Posted to Statistics  |  Tags: ,  |  Nathan Yau

Statistician (and brand new PhD student) Jerzy Wieczorek explains the usefulness of a master’s degree in statistics.

There’s a huge difference between undergraduate Stats 101 (apply a few standard procedures to nice clean datasets) and real data analysis work (figure out how to clean the data and modify your procedures to the messy context in front of you). So a masters-level mathematical/theoretical stats course, where you learn to prove which estimators have desirable properties or to derive tests that are appropriate in a given situation, is invaluable when you run into non-standard problems. The masters degree will also expose you to many techniques that you probably didn’t cover as an undergrad: designing good experiments, computer-intensive methods like the bootstrap, special-use techniques like time series or spatial statistics, other inference philosophies like Bayesian statistics, etc.

Yep.

Of course Jerzy and me are slightly biased. Saying a master’s degree in statistics isn’t worthwhile is like saying we wasted our time, but if you really want to learn data — whether it’s for analysis, visualization, journalism, or whatever — statistics helps you get there.

And whereas the PhD route takes a certain type of person, most master’s degrees take only two years to finish, and your analysis skills increase exponentially compared to that of an undergrad. Graduate statistics is also way more interesting, because you focus more on practical usage and less on hypothesis tests.

Favorites

A Day in the Life of Americans

I wanted to see how daily patterns emerge at the individual level and how a person’s entire day plays out. So I simulated 1,000 of them.

How You Will Die

So far we’ve seen when you will die and how other people tend to die. Now let’s put the two together to see how and when you will die, given your sex, race, and age.

Top Brewery Road Trip, Routed Algorithmically

There are a lot of great craft breweries in the United States, but there is only so much time. This is the computed best way to get to the top rated breweries and how to maximize the beer tasting experience. Every journey begins with a single sip.

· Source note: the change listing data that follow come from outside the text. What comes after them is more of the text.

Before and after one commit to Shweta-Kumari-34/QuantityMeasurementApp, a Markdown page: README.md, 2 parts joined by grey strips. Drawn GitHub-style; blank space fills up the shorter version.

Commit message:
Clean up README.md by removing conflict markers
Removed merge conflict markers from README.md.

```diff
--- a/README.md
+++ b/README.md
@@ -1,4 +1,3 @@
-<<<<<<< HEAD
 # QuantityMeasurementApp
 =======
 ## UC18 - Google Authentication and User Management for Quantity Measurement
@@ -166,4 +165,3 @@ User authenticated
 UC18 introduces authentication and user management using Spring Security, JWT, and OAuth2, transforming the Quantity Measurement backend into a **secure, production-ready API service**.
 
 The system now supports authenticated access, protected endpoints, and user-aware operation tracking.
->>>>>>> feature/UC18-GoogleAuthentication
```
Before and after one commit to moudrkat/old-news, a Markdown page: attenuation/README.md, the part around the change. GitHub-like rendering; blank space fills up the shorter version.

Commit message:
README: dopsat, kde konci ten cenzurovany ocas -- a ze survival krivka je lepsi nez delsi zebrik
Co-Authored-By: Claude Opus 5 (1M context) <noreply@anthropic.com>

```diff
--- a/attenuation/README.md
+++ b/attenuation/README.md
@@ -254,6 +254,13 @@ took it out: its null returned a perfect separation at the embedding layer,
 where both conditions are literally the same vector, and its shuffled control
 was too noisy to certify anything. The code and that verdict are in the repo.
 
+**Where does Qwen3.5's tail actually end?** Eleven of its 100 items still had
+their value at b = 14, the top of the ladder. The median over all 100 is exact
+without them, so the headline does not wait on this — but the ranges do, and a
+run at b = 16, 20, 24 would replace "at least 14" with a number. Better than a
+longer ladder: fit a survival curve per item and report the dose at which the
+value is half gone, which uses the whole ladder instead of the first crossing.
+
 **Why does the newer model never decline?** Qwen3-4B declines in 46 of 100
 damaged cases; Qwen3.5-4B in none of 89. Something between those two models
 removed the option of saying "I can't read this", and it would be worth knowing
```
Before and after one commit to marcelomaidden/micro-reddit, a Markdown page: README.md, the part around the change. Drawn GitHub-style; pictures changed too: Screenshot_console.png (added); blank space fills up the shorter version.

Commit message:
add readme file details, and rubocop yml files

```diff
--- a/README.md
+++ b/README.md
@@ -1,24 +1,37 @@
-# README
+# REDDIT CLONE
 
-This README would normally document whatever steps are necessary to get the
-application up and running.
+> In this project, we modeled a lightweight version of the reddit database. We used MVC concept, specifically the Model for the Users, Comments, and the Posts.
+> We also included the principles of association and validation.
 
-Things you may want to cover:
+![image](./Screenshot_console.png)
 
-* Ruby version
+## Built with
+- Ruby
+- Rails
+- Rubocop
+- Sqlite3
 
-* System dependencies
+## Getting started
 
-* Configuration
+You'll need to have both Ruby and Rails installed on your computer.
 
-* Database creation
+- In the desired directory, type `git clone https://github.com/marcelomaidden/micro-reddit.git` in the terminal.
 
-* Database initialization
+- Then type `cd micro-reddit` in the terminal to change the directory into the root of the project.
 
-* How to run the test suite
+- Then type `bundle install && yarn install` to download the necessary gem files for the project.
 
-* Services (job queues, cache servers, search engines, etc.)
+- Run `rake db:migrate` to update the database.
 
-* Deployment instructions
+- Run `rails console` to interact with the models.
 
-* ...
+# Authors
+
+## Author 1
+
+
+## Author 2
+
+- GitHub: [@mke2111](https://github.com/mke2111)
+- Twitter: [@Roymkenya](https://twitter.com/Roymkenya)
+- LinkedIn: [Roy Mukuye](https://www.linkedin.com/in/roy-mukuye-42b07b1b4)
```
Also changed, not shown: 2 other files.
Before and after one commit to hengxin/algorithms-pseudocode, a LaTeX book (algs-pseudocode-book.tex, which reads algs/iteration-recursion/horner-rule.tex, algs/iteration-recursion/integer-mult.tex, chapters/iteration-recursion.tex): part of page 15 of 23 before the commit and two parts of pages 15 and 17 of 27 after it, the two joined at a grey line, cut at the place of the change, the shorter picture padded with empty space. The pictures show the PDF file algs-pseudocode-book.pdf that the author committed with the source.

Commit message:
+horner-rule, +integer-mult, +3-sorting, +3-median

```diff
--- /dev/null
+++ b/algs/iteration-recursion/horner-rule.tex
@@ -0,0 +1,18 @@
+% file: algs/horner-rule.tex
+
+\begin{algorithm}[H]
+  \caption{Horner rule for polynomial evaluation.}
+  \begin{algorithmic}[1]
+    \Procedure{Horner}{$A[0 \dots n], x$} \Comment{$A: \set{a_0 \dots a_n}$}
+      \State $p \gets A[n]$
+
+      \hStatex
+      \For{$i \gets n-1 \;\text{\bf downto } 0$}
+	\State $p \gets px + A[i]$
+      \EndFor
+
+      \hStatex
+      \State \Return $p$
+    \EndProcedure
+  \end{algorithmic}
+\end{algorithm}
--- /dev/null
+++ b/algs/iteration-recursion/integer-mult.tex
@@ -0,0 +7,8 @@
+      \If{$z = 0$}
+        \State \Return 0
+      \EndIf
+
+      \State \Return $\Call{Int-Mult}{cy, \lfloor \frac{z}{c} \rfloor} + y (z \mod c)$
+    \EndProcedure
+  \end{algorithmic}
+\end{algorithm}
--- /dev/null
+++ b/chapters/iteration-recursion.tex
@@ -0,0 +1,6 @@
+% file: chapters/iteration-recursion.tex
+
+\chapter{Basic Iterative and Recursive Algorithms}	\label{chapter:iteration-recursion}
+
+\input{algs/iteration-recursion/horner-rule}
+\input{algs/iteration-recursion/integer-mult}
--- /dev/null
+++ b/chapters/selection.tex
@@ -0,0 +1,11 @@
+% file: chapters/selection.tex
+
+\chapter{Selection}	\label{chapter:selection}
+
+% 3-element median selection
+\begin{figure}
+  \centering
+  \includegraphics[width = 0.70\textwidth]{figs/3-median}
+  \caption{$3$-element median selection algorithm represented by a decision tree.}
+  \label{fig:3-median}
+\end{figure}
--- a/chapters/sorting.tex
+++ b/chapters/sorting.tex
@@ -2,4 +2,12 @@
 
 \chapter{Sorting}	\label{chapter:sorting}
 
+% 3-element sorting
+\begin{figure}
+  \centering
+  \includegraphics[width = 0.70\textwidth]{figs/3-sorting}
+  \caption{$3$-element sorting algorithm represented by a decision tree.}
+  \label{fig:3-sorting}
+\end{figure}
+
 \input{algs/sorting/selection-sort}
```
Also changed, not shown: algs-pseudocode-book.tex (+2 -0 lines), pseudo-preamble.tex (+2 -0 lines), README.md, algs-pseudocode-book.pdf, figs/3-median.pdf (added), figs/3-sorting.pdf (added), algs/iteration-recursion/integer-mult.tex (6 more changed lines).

Reviving the Statistical Atlas of the United States with New Data

Due to budget cuts, there is no plan for an updated atlas. So I recreated the original 1870 Atlas using today’s publicly available data.